Agudath Israel of America hailed yesterday’s unanimous decision by the Clifton (New Jersey) City Council to settle their decade-old zoning discrimination case with Congregation Shomrei Torah. The $2.5 million settlement is one of the largest-ever recoveries under the Religious Land Use and Institutionalized Persons Act (RLUIPA). The federal law, which was enacted in 2000, prohibits local zoning boards from imposing or implementing zoning and other land use regulations in a manner that significantly affects the free religious exercise of a person, assembly, or institution. The Congregation was represented pro bono by the Weil, Gotshal & Manges law firm.
“Agudath Israel of America helped draft RLUIPA,” explained Agudath Israel’s New Jersey director Rabbi Avi Schnall,” and we have been involved in several recent cases in New Jersey which have successfully employed this critical tool to protect religious liberty.”
“Our community owes the Weil team (led by partner Yehudah Buchweitz, counsel David Yolkut, associate Kaela Dahan, and others), a tremendous debt of gratitude for going above and beyond personally and professionally to ensure a satisfactory settlement to this case,” said Duvy Gross, president of the congregation and co-chair of the New Jersey office of Agudath Israel of America. “The legal team, together with the critical assistance of Burry Gross, and former Attorney General Chris Porrino who served as mediator, enabled us to move forward and avoid drawn-out litigation. We look forward to working cooperatively with the City of Clifton to finally build our new spiritual home.”

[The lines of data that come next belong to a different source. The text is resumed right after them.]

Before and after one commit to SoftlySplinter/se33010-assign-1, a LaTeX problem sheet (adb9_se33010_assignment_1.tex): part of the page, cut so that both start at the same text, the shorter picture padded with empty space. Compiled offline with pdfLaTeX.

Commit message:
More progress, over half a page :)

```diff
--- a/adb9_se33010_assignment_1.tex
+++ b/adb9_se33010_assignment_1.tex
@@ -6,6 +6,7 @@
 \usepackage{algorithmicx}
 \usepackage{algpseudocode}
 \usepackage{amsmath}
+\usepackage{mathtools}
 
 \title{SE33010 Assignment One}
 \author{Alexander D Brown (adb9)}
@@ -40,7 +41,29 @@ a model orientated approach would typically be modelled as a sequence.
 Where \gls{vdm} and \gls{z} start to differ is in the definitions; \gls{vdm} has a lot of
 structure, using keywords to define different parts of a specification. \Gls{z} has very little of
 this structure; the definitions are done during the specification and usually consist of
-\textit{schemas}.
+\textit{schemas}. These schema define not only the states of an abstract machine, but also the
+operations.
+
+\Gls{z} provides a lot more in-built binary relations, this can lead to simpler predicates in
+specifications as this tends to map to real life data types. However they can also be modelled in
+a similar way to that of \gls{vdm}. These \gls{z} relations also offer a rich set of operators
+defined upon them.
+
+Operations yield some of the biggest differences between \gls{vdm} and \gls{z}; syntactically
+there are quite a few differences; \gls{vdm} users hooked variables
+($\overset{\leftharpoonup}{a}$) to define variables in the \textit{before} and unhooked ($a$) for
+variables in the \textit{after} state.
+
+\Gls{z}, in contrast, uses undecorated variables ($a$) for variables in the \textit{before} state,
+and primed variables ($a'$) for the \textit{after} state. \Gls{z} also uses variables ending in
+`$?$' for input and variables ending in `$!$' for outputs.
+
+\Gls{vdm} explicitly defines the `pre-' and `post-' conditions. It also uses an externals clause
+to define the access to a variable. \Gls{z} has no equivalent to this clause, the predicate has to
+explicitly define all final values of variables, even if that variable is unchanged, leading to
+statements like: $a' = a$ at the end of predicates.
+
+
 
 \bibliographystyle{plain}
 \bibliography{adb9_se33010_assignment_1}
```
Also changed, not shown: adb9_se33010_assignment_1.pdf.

NOTE: The Weil, Gotshal & Manges law firm issued a press release (here) with a more detailed summary of the case.